By the year 2020, six terabytes of data will be on file for each of us – that’s the text equivalent of three million books for every person on earth! And yet, only three percent of the data is indexed and can therefore be found in the World Wide Web. Even less of the data is being analyzed.
Big data delivers the technologies to record, store, and analyze these huge and more importantly unstructured masses of data and to present the results in usable ways. But since data in itself is not useful for anything, it has to be turned into information. Big Data has to become smart data before concrete action recommendations can be derived from the data pool.
In order to properly analyze large amounts of data, you have to understand it – meaning you need to know where the data comes from and what the context is, for instance how the devices and systems work and which sensory and measuring technologies are used to extract useful data. The crucial factor here is not necessarily the “mass” (big), but the “valuable content” (smart). In the future, smart data will answer not only the question “What is happening in my system right now?” but also "Why is it happening?” or even “What is going to happen next and what should we do?"
When it comes to smart data, ISB favors an approach by which a functioning solution is implemented with manageable effort – initially limited to one business domain. This matches a general trend in software development, moving away from rigid waterfall models and toward agile approaches. This way, the overall success of a project can be verified at an early stage by means of partial successes. Based on assessable partial results, important detail decisions can be improved and lead to a better overall result.
We start the project with the following questions:
- What concrete information does the domain need?
- What is the right size for the first pitch?
- What is the company's maturity level regading big data/ smart data?
- What is a suitable starting point for the project?
The advantages of this approach are clear: specific questions within a domain are more sharply defined. There is common understanding of the problems.
For many years, CONET ISB’s activities have focused on the automotive aftermarket sector. Our customers’ expertise perfectly complements our deep understanding of the challenges in this market segment. In addition, we have worked with the Research Center for Information Technology (FZI) for many years. The cooperation ensures that we always use the latest research findings in our projects.
The following is an example scenario in the aftermarket sector which illustrates how smart data can break new ground to provide entirely new insights.
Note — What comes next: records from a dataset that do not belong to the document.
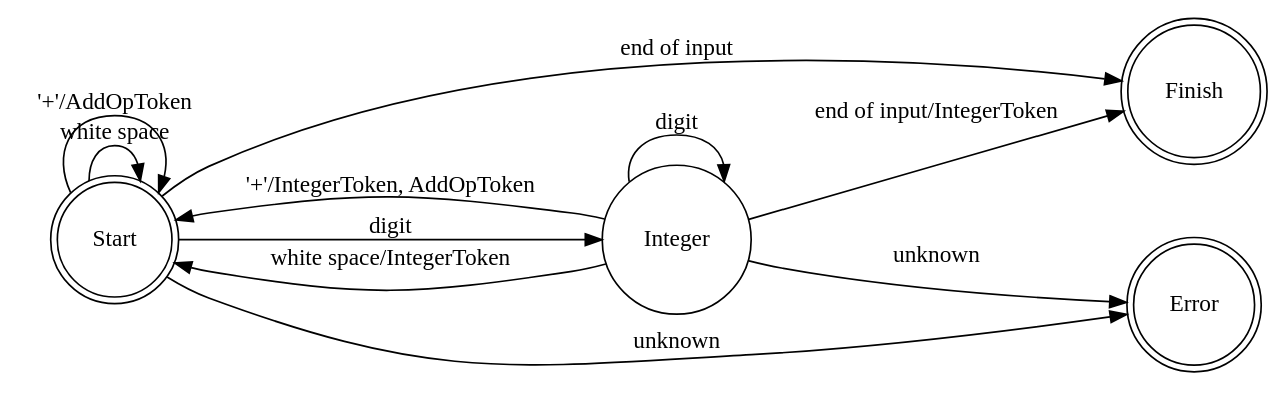
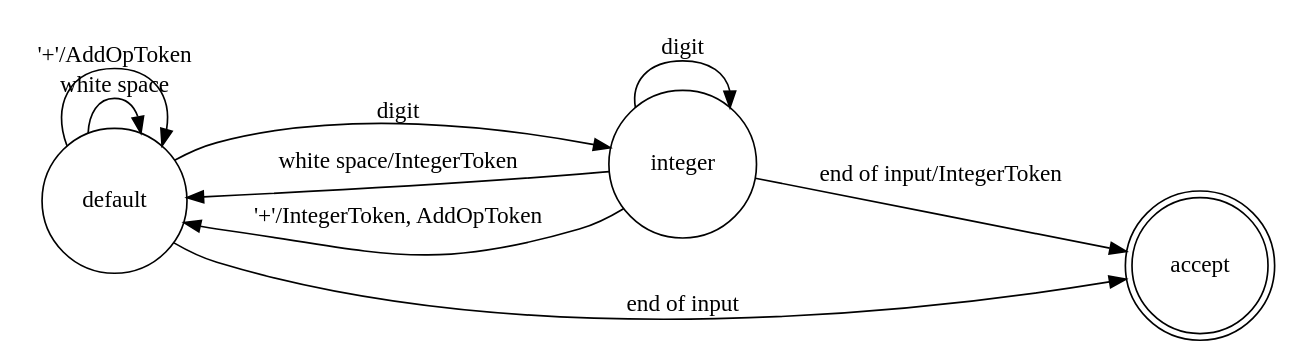
The diagram in example02.dot (nau-comp3320/homework01), drawn with Graphviz before and after one commit. The commit also changed 2 other files, not shown here.

Commit message:
Remove error state from DFA (it's implied), add state transition table

```diff
--- a/example02.dot
+++ b/example02.dot
@@ -1,22 +1,24 @@
 digraph G {
   rankdir = LR;
   node [shape="circle"];
 
+
+  Start [label="default"];
+  Integer [label="integer"];
+  Finish [label="accept"];
 
   Start -> Start [label = "white space"];
 
   Start -> Integer [label = "digit"];
   Integer -> Integer [label = "digit"];
   Integer -> Start [label="white space/IntegerToken"];
   Integer -> Finish [label="end of input/IntegerToken"];
 
-  Start, Integer -> Error  [label="unknown"];
-
   Start -> Finish [label="end of input"];
 
-  Start, Error, Finish [shape="doublecircle"];
+  Finish [shape="doublecircle"];
 
   Start -> Start [label="'+'/AddOpToken"];
 
   Integer -> Start [label="'+'/IntegerToken, AddOpToken"];
 }
```
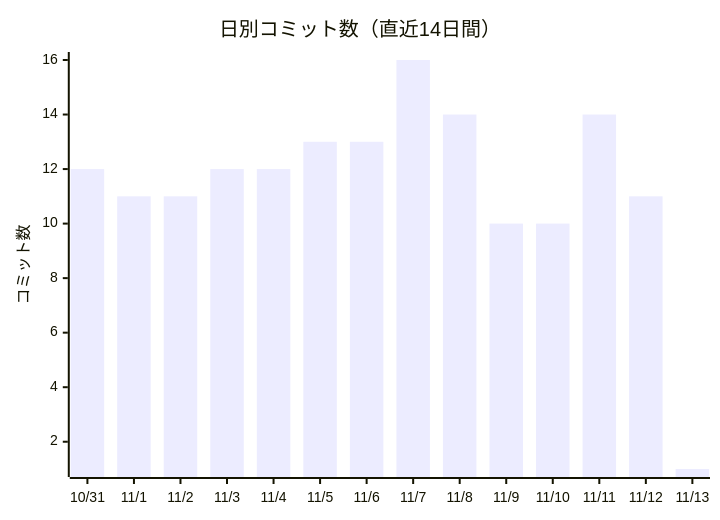
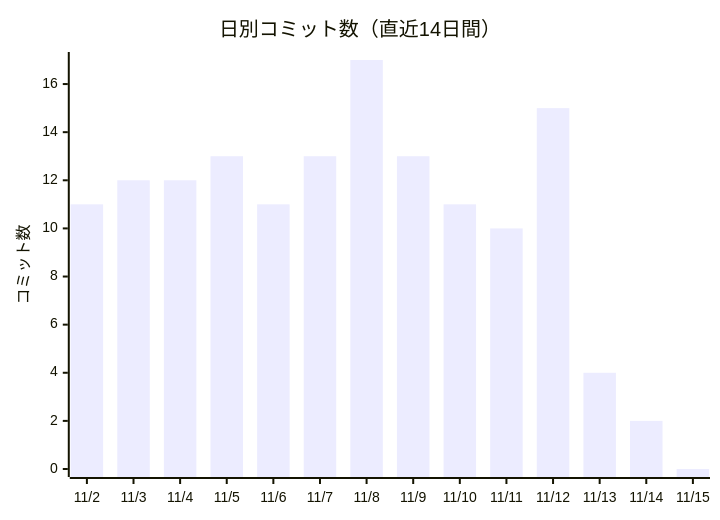
The first of 2 diagrams in docs/進化レポート.md (non-x2/non-x2), drawn with Mermaid before and after one commit. The commit also changed other lines of this file and 2 other files, not shown here.

````diff
--- a/docs/進化レポート.md
+++ b/docs/進化レポート.md
@@ -25,7 +25,7 @@
 ```mermaid
 xychart-beta
     title "日別コミット数（直近14日間）"
-    x-axis ["10/31", "11/1", "11/2", "11/3", "11/4", "11/5", "11/6", "11/7", "11/8", "11/9", "11/10", "11/11", "11/12", "11/13"]
+    x-axis ["11/2", "11/3", "11/4", "11/5", "11/6", "11/7", "11/8", "11/9", "11/10", "11/11", "11/12", "11/13", "11/14", "11/15"]
     y-axis "コミット数"
-    bar [12, 11, 11, 12, 12, 13, 13, 16, 14, 10, 10, 14, 11, 1]
+    bar [11, 12, 12, 13, 11, 13, 17, 13, 11, 10, 15, 4, 2, 0]
 ```
````
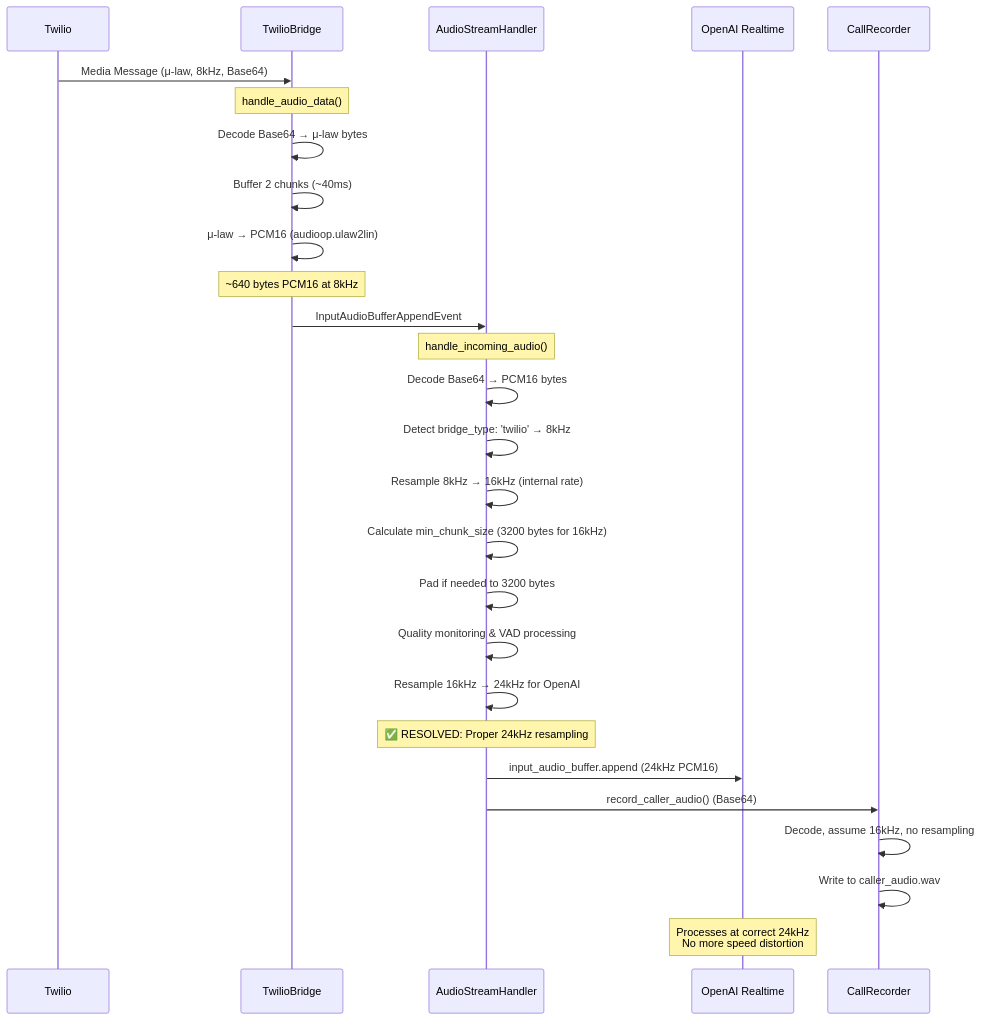
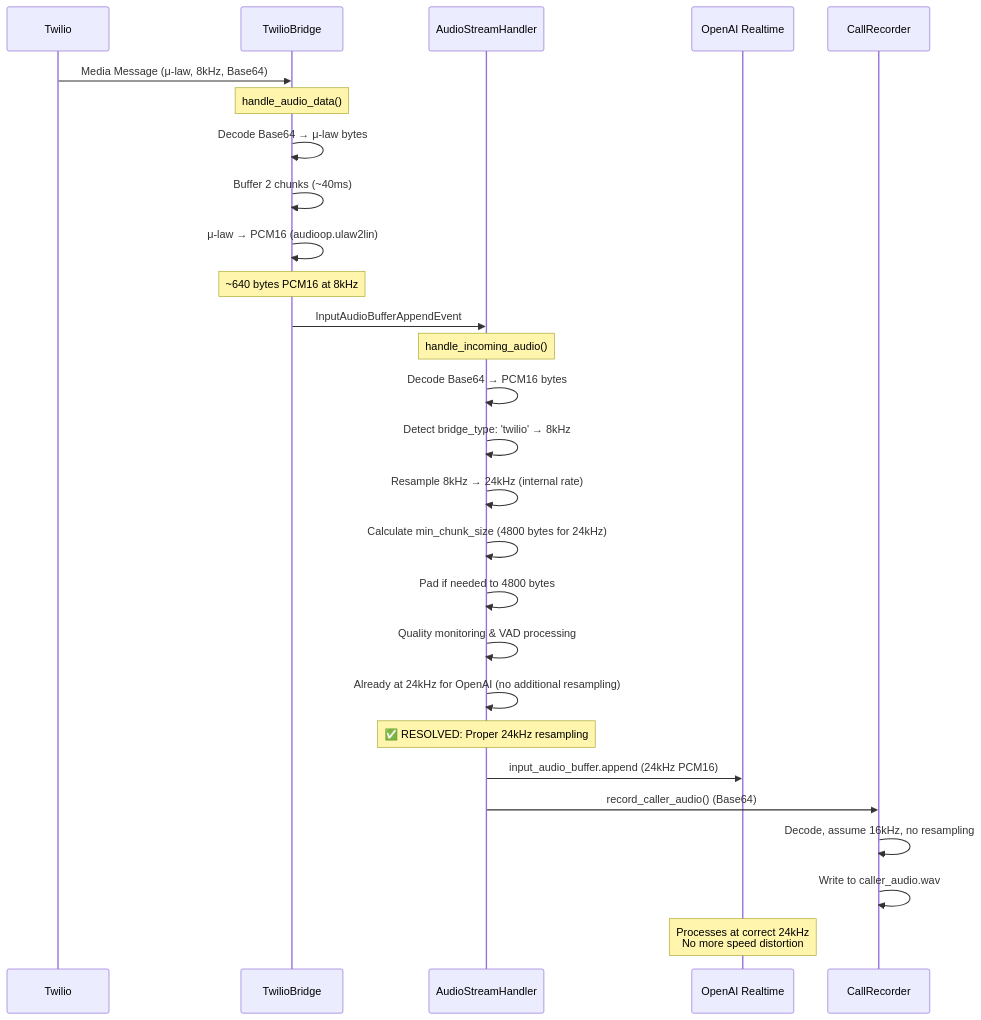
The fifth of 9 diagrams in docs/core/audio_technical_implementation.md (csmangum/opusagent), drawn with Mermaid before and after one commit. The commit also changed other lines of this file and 11 other files, not shown here.

````diff
--- a/docs/core/audio_technical_implementation.md
+++ b/docs/core/audio_technical_implementation.md
@@ -161,33 +162,33 @@
 ```mermaid
 sequenceDiagram
     participant T as Twilio
     participant TB as TwilioBridge
     participant ASH as AudioStreamHandler
     participant OAI as OpenAI Realtime
     participant CR as CallRecorder
     
     T->>TB: Media Message (μ-law, 8kHz, Base64)
     Note over TB: handle_audio_data()
     TB->>TB: Decode Base64 → μ-law bytes
     TB->>TB: Buffer 2 chunks (~40ms)
     TB->>TB: μ-law → PCM16 (audioop.ulaw2lin)
     Note over TB: ~640 bytes PCM16 at 8kHz
     TB->>ASH: InputAudioBufferAppendEvent
     
     Note over ASH: handle_incoming_audio()
     ASH->>ASH: Decode Base64 → PCM16 bytes
     ASH->>ASH: Detect bridge_type: 'twilio' → 8kHz
-    ASH->>ASH: Resample 8kHz → 16kHz (internal rate)
-    ASH->>ASH: Calculate min_chunk_size (3200 bytes for 16kHz)
-    ASH->>ASH: Pad if needed to 3200 bytes
+    ASH->>ASH: Resample 8kHz → 24kHz (internal rate)
+    ASH->>ASH: Calculate min_chunk_size (4800 bytes for 24kHz)
+    ASH->>ASH: Pad if needed to 4800 bytes
     ASH->>ASH: Quality monitoring & VAD processing
-    ASH->>ASH: Resample 16kHz → 24kHz for OpenAI
+    ASH->>ASH: Already at 24kHz for OpenAI (no additional resampling)
     Note over ASH: ✅ RESOLVED: Proper 24kHz resampling
     ASH->>OAI: input_audio_buffer.append (24kHz PCM16)
     
     ASH->>CR: record_caller_audio() (Base64)
     CR->>CR: Decode, assume 16kHz, no resampling
     CR->>CR: Write to caller_audio.wav
     
     Note over OAI: Processes at correct 24kHz<br/>No more speed distortion
 ```
````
A key concept in the scenario is that of domain-specific ontologies, formally structured representations of specialist terms with their references and rules. These express the semantic connections within the domain. In our approach, we use domain-specific ontologies to represent knowledge that is dynamically attributed to the objects of the ontology from various sources.
Specialist systems usually work with a structured model that satisfies a domain-specific ontology. Recording and maintaining data in these systems takes a great deal of effort and discipline. Big data, on the other hand, is generated in more heterogeneous, sometimes unstructured ways. Examples of such information are the many publications on the internet on various topics, which are often only available in unstructured texts.
In our scenario, we want to help our customer to bridge the gap between the structured and the unstructured world using the methods of smart data. The essential added value of our smart data approach lies in the fact that incoming data does not have to be forced into a rigid data model before usable information can be extracted. Rather, its informational content is dynamically and continuously integrated into the existing knowledge base, as the diagram illustrates.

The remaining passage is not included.